EXERCISE AIM: Each line that has the string "judge" must be copied from the records below.

EXERCISE DATA section start

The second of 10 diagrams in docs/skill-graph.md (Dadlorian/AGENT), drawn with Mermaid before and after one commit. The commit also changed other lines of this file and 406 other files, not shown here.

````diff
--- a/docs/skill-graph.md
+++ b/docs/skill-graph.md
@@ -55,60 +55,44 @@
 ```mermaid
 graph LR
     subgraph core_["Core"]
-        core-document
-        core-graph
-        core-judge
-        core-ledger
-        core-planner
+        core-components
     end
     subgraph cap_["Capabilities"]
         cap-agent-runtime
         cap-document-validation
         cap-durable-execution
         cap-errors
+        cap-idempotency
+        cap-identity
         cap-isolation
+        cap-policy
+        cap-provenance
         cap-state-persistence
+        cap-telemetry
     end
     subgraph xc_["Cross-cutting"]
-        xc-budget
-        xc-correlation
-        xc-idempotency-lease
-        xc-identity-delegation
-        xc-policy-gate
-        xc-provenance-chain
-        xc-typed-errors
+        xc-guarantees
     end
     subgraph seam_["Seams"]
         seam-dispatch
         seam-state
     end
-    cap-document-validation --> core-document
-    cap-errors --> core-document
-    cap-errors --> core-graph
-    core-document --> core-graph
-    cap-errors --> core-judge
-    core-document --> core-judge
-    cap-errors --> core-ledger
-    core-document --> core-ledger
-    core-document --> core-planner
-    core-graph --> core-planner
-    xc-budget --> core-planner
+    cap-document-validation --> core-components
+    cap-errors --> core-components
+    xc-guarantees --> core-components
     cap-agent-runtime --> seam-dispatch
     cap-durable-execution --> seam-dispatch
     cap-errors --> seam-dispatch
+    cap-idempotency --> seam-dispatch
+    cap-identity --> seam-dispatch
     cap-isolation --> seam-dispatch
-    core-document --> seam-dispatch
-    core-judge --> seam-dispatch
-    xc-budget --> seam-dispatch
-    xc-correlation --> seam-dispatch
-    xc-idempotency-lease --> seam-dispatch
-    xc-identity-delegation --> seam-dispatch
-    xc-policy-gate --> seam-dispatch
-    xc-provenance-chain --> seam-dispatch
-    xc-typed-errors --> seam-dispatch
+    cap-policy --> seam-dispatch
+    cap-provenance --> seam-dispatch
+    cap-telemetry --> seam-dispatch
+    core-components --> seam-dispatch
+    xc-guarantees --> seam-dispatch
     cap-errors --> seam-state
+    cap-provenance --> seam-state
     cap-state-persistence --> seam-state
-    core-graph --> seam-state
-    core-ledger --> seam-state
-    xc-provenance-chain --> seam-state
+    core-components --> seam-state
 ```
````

EXERCISE DATA section end

RESPONSE TO THE TASK:
-        core-judge
-    cap-errors --> core-judge
-    core-document --> core-judge
-    core-judge --> seam-dispatch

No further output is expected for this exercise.